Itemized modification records
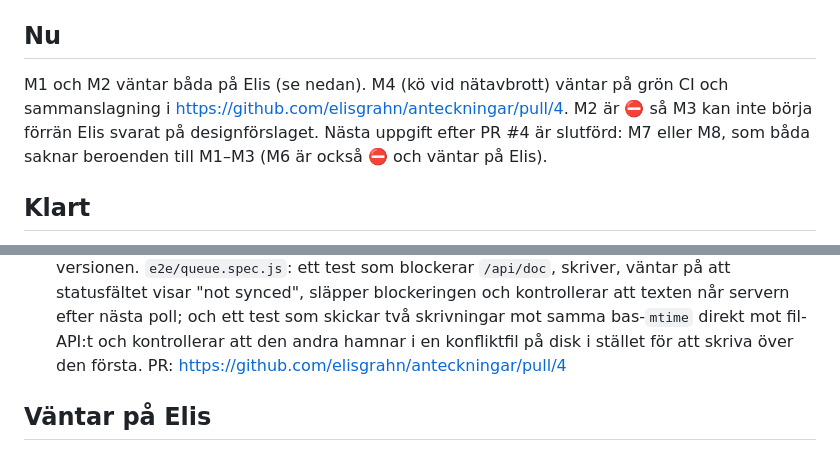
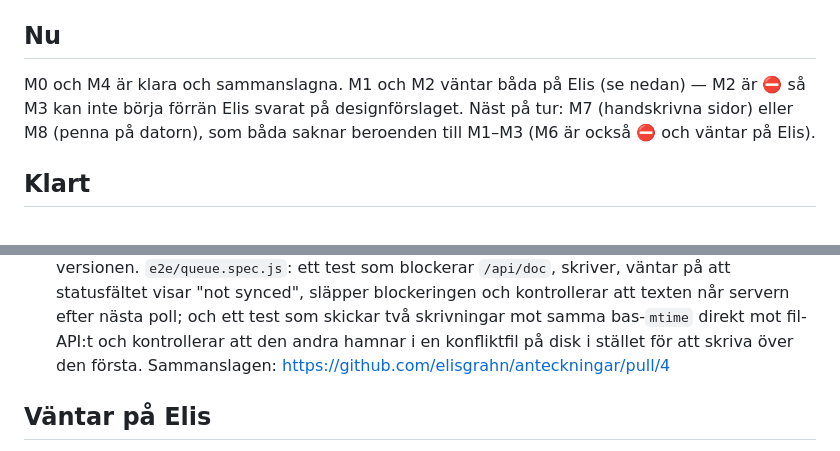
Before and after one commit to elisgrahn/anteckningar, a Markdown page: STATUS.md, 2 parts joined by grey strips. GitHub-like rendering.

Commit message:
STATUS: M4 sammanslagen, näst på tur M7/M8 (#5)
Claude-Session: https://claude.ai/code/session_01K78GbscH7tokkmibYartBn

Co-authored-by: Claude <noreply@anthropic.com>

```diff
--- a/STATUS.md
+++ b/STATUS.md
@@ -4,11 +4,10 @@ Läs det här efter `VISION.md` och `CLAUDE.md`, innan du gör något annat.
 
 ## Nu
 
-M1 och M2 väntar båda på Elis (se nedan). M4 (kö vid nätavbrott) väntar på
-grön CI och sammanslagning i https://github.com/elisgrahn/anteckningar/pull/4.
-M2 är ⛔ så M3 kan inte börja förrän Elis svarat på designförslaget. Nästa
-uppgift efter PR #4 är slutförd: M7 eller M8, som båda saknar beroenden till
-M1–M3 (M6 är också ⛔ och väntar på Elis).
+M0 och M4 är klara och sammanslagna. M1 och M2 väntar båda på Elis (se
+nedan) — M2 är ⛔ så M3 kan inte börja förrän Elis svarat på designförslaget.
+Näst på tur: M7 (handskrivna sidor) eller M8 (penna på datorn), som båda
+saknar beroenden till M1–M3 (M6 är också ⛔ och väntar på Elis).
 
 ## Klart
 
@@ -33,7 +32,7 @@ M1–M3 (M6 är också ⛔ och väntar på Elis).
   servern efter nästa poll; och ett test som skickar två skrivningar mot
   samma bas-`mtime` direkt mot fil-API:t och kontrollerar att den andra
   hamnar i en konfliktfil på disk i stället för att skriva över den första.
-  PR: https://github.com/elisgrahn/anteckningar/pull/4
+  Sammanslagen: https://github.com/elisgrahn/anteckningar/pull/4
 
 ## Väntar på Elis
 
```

Work request:
Among the records, find each line where the word "svarat" occurs, and copy it.

Written response:
-M2 är ⛔ så M3 kan inte börja förrän Elis svarat på designförslaget. Nästa
+nedan) — M2 är ⛔ så M3 kan inte börja förrän Elis svarat på designförslaget.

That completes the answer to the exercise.